That evening we met up with a friend of mine from high school who has been living in Japan for years now, making her practically a local. She brought us to her favorite seafood izakaya, and introduced us to some of her favorite menu items, in particular, tuna sashimi from parts of the fish that they don’t usually serve elsewhere. I wasn’t a huge fan of the meat from around the eye. The cheek meat was better, the forehead was my favorite, and yes, it was all raw of course. We drank and ate and ordered dozens of small dishes that were all delicious.

As we traded stories of our times in Japan, the bit I mentioned earlier about women not showing their shoulders came up, and she excitedly exclaimed, “Oh shoulders are actually in right now! See?” And sure enough, her sleeves each had a small peekaboo slit. Moral of the story, when you travel to Japan, ditch the tank tops and tube tops.

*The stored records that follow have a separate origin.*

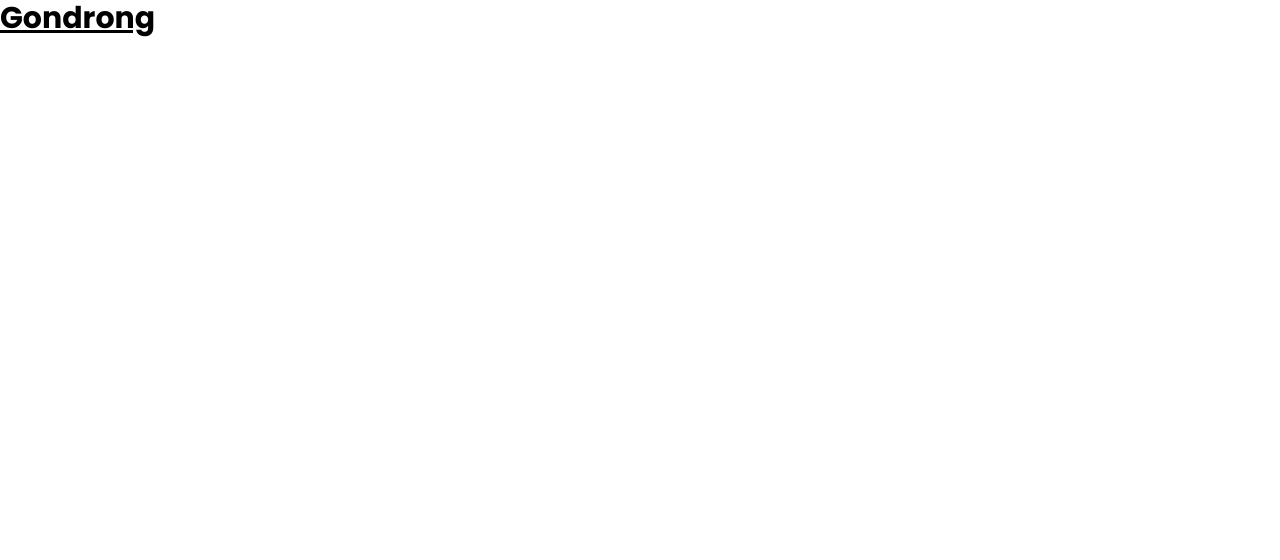
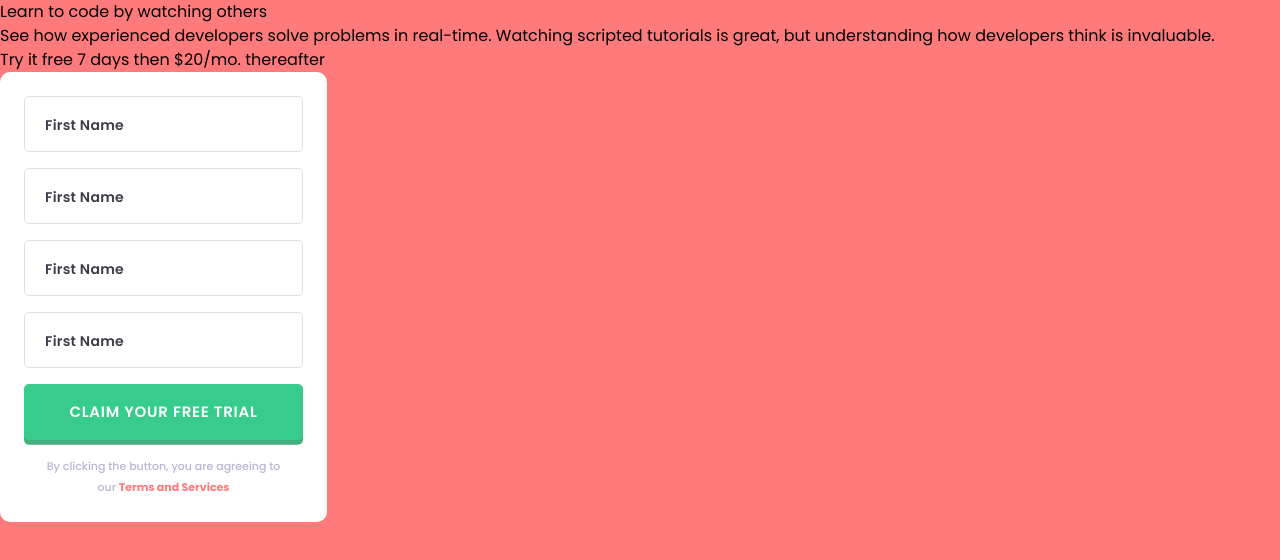
Before and after one commit to yosephwinata/intro-component-with-sign-up-form, a React (Vite) app: page / in a window 1280 px wide. Shown: the top 560 px of the page. Built offline with nearby package versions, Linux system fonts and the light colour scheme.

Commit message:
Add form ui

```diff
--- a/src/App.tsx
+++ b/src/App.tsx
@@ -1,5 +1,24 @@
-function App() {
-  return <h1 className="text-3xl font-bold underline">Gondrong</h1>;
+import Form from "./ui/Form";
+
+function App(): JSX.Element {
+  return (
+    <div className="bg-red min-h-screen">
+      <div>
+        <h1>Learn to code by watching others</h1>
+        <p>
+          See how experienced developers solve problems in real-time. Watching
+          scripted tutorials is great, but understanding how developers think is
+          invaluable.{" "}
+        </p>
+      </div>
+      <div>
+        <p>
+          <span>Try it free 7 days</span> then $20/mo. thereafter
+        </p>
+        <Form />
+      </div>
+    </div>
+  );
 }
 
 export default App;
--- /dev/null
+++ b/src/ui/Form.tsx
@@ -0,0 +1,23 @@
+import Input from "./Input";
+
+function Form(): JSX.Element {
+  return (
+    <form className="p-6 bg-white w-[20.4375rem] rounded-[10px]">
+      <div className="flex flex-col gap-4">
+        <Input />
+        <Input />
+        <Input />
+        <Input />
+        <button className="bg-green h-14 rounded-[5px] text-white font-semibold text-[0.9375rem] tracking-wider shadow-green-button">
+          CLAIM YOUR FREE TRIAL
+        </button>
+        <p className="text-[0.6875rem] leading-[1.3125rem] text-center text-grayish-blue font-medium w-[15.5625rem] mx-auto">
+          By clicking the button, you are agreeing to our{"    "}
+          <span className="text-red font-bold">Terms and Services</span>
+        </p>
+      </div>
+    </form>
+  );
+}
+
+export default Form;
--- /dev/null
+++ b/src/ui/Input.tsx
@@ -0,0 +1,10 @@
+function Input(): JSX.Element {
+  return (
+    <input
+      placeholder="First Name"
+      className="px-5 w-full h-14 rounded-[5px] border-light-gray border-[1px] placeholder:tracking-[0.25px] placeholder:text-sm placeholder:font-semibold placeholder:text-dark-blue"
+    />
+  );
+}
+
+export default Input;
--- a/tailwind.config.js
+++ b/tailwind.config.js
@@ -9,6 +9,10 @@ export default {
         blue: "hsl(248, 32%, 49%)",
         "dark-blue": "hsl(249, 10%, 26%)",
         "grayish-blue": "hsl(246, 25%, 77%)",
+        "light-gray": "hsl(0, 0%, 87%)",
+      },
+      boxShadow: {
+        "green-button": "0 0.3rem hsl(154, 47%, 47%)",
       },
     },
   },
```
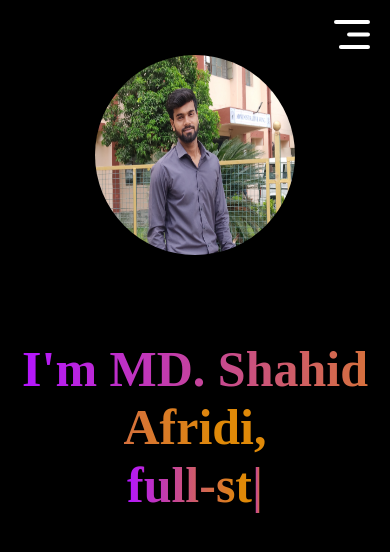
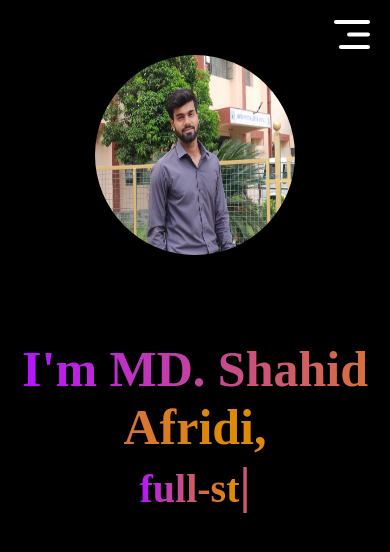
Before and after one commit to Aapush01/100xDevs-Cohort-2, a React (Vite) app in the folder Projects/Aapush-Portfolio/: page / in a window 390 px wide. Shown: the top 552 px of the page. Built offline with nearby package versions, Linux system fonts and the light colour scheme.

Commit message:
Update Hero.css

```diff
--- a/Projects/Aapush-Portfolio/src/Components/Hero/Hero.css
+++ b/Projects/Aapush-Portfolio/src/Components/Hero/Hero.css
@@ -77,6 +77,9 @@
     height: 200px;
     border-radius: 50%;
   }
+  .typedJs {
+    font-size: 40px;
+  }
   .hero h1 {
     margin-top: 50px;
     width: 90%;
```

After dinner we headed over to a British pub. Apparently it was the place everyone would go to when they wanted to interact with English speakers. The pub was deceptively tiny from the front, but once we entered, the establishment kept extending backwards for quite some distance. The air inside was a giant cloud of smoke and people from every corner of the globe were congregated inside like sardines. We met a couple guys from Senegal of all places, and a Japanese guy who had just moved back to Japan after attending pilot school in Arizona.

A couple drinks later, we all walked back to the area where our hotel was located, as apparently there was a craft brewery across the street worth visiting. We arrived to find it closed though, and so did what we usually end up doing when drinking is involved. We bought some drinks at the conbini next door (in Japan there's always a conbini next door) and sat there on the steps into the early hours of the morning.